Moshe Barazani (left) and Meir Feinstein are buried on the Mount of Olives in Jerusalem. National Library of Israel.

Moshe Barazani, 20, of Lehi (the Stern Gang) and Meir Feinstein, 19, of the Irgun kill themselves with a grenade smuggled into their prison in Jerusalem to prevent the British from hanging them the next morning. Iraq-born Barazani had been caught with a grenade meant for the assassination of a British officer, and Jerusalem native Feinstein had been captured after participating in the sabotage of a railway station. They met in prison. 

April 22, 1948 — Haganah Seizes Haifa

 Jewish fighters patrol during the battle for Haifa in April 1948.

The Haganah executes a three-prong attack to secure control of all of Haifa except for the port, which the British hold, amid the violence ahead of the Israeli Declaration of Independence three weeks later. Up to half the city’s Arab population of sixty five thousand flees before the fighting, and an additional third thousand leave during the battle and its immediate aftermath, leaving only about four thousand Arabs in what was an ethnically mixed city of one hundred and thirty five thousand people.

April 23, 1943 — Warsaw Ghetto Commander’s Last Dispatch

A statue of Mordechai Anielewicz stands at the Yad Mordechai kibbutz near Ashkelon.

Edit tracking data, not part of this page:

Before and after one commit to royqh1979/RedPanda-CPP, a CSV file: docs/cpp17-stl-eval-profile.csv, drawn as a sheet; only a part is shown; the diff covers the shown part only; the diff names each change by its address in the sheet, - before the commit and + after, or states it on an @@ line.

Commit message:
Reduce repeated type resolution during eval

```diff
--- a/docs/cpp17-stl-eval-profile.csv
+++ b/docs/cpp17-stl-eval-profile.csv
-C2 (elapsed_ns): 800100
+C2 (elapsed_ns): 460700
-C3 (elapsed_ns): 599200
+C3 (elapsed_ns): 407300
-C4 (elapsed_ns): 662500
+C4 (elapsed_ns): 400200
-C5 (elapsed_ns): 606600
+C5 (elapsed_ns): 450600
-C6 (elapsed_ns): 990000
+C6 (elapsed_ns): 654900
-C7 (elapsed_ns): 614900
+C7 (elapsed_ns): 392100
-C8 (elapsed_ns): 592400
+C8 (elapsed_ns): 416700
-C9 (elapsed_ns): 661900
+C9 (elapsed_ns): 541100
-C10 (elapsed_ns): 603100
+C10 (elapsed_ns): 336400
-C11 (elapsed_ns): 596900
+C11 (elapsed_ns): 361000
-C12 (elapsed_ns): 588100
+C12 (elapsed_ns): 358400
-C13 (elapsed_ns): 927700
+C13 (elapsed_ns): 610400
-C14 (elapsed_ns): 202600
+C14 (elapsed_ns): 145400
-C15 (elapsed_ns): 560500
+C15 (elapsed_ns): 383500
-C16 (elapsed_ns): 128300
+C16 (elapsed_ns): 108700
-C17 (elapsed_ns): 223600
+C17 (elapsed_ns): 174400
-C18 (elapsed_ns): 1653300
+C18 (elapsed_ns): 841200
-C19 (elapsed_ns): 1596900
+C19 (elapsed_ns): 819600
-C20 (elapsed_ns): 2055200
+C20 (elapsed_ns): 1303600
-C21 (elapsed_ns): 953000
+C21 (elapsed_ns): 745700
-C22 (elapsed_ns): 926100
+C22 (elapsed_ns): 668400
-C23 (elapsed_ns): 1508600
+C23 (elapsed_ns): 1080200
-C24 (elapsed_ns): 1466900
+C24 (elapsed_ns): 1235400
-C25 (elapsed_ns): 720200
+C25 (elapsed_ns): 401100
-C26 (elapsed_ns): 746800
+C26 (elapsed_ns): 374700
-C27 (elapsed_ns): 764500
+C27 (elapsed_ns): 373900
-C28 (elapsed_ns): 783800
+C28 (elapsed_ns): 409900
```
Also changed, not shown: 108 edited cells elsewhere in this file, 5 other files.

By Avi Deror via Wikimedia Commons.

Mordechai Anielewicz, the commander of the Jewish Fighting Organization (ZOB) in the Warsaw Ghetto, writes his final message from a bunker to celebrate the ghetto uprising that began April 19, despite its certain defeat. “Jewish armed resistance and revenge are facts,” he writes to Yitzhak Zuckerman, who will read the letter at the Eichmann trial in 1961. “I have been witness to the magnificent, heroic fighting.”  

April 24, 1903 — Africa Is Proposed for Jewish Homeland

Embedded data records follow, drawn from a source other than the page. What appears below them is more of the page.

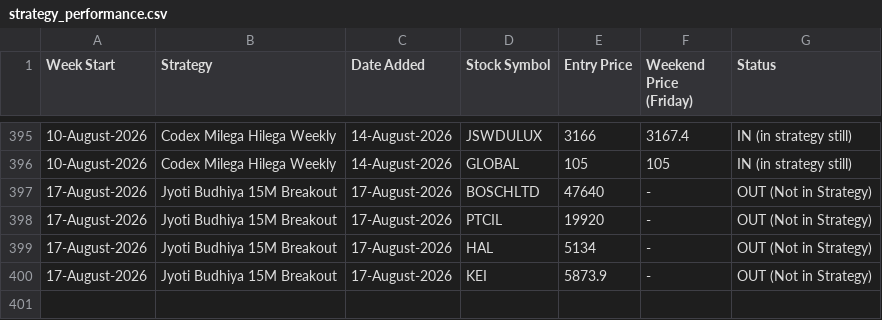
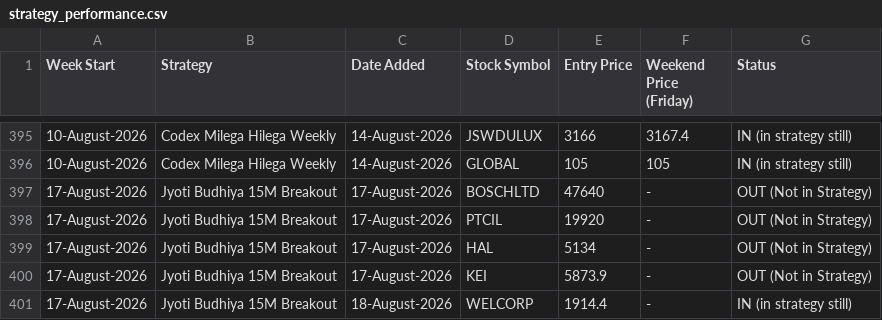
Before and after one commit to anjaninikunj/Stock-tracker-app, a CSV file: strategy_performance.csv, drawn as a sheet; only a part is shown, gaps mark what is left out.

```diff
--- a/strategy_performance.csv
+++ b/strategy_performance.csv
@@ -400 +400,2 @@ Week Start,Strategy,Date Added,Stock Symbol,Entry Price,Weekend Price (Friday),S
 17-August-2026,Jyoti Budhiya 15M Breakout,17-August-2026,KEI,5873.9,-,OUT (Not in Strategy)
+17-August-2026,Jyoti Budhiya 15M Breakout,18-August-2026,WELCORP,1914.4,-,IN (in strategy still)
```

Joseph Chamberlain, the British secretary of state for the colonies early in the 20th century, proposed East Africa for a Jewish homeland.

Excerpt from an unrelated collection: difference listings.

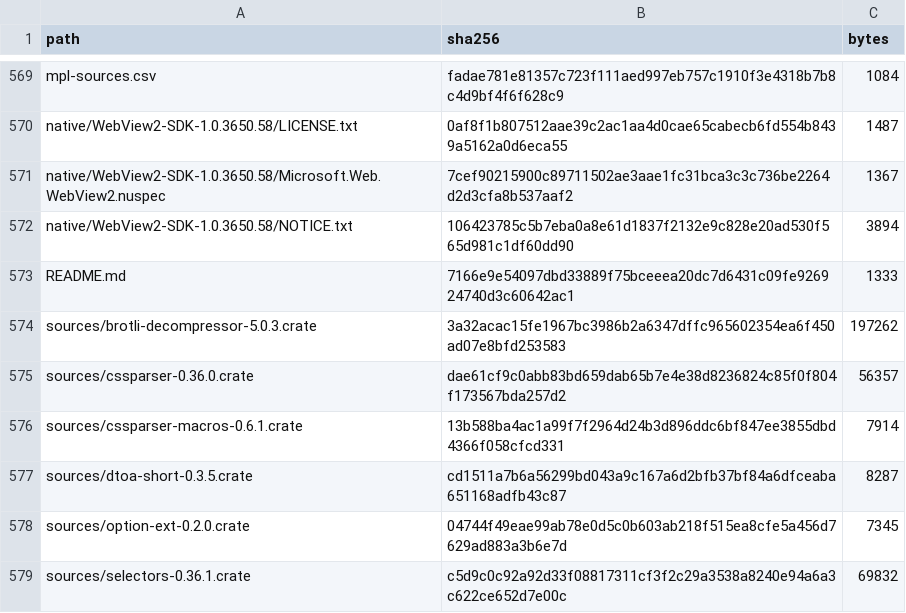
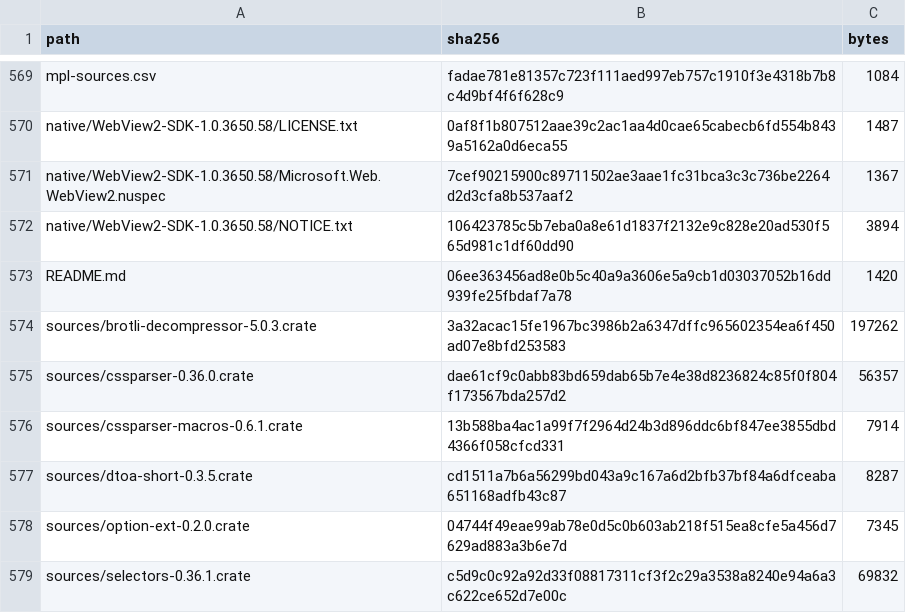
Before and after one commit to bookguifan/windows-ai-float-assistant, a CSV file: deepseek-float/distribution/windows/CHECKSUMS.csv, drawn as a sheet; only a part is shown, gaps mark what is left out.

```diff
--- a/deepseek-float/distribution/windows/CHECKSUMS.csv
+++ b/deepseek-float/distribution/windows/CHECKSUMS.csv
@@ -572,3 +572,3 @@ native/WebView2-SDK-1.0.3650.58/Microsoft.Web.WebView2.nuspec,7cef90215900c89711
 native/WebView2-SDK-1.0.3650.58/NOTICE.txt,106423785c5b7eba0a8e61d1837f2132e9c828e20ad530f565d981c1df60dd90,3894
-README.md,7166e9e54097dbd33889f75bceeea20dc7d6431c09fe926924740d3c60642ac1,1333
+README.md,06ee363456ad8e0b5c40a9a3606e5a9cb1d03037052b16dd939fe25fbdaf7a78,1420
 sources/brotli-decompressor-5.0.3.crate,3a32acac15fe1967bc3986b2a6347dffc965602354ea6f450ad07e8bfd253583,197262
```
Also changed, not shown: 1 other file.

In a meeting with Theodor Herzl, British Secretary of State for the Colonies Joseph Chamberlain proposes a Jewish homeland in East Africa. Known as the Uganda Proposal, the plan actually involves the Guas Ngishu plateau in Kenya. Herzl, who had proposed Cyprus or El Arish in Sinai as temporary Jewish homes, sees the idea as an interim step. The Sixth Zionist Congress in 1903 accepts the plan; the Seventh Zionist Congress rejects it.

April 25, 1975 — Music Star Udi Davidi Is Born

Udi Davidi performs in 2009. By Matan Segev via Wikimedia Commons.

Singer-songwriter Ehud “Udi” Davidi, who raises sheep in the Judean hills when he isn’t making music, is born. He grows up in Kedumim, a settlement in the northern West Bank. He releases his first album in 2004 and achieves star status with his fourth album, 2009’s “Good Spirit.” He is known for incorporating religious melodies and lyrics into his music and for being influenced by Rabbi Nachman of Breslov.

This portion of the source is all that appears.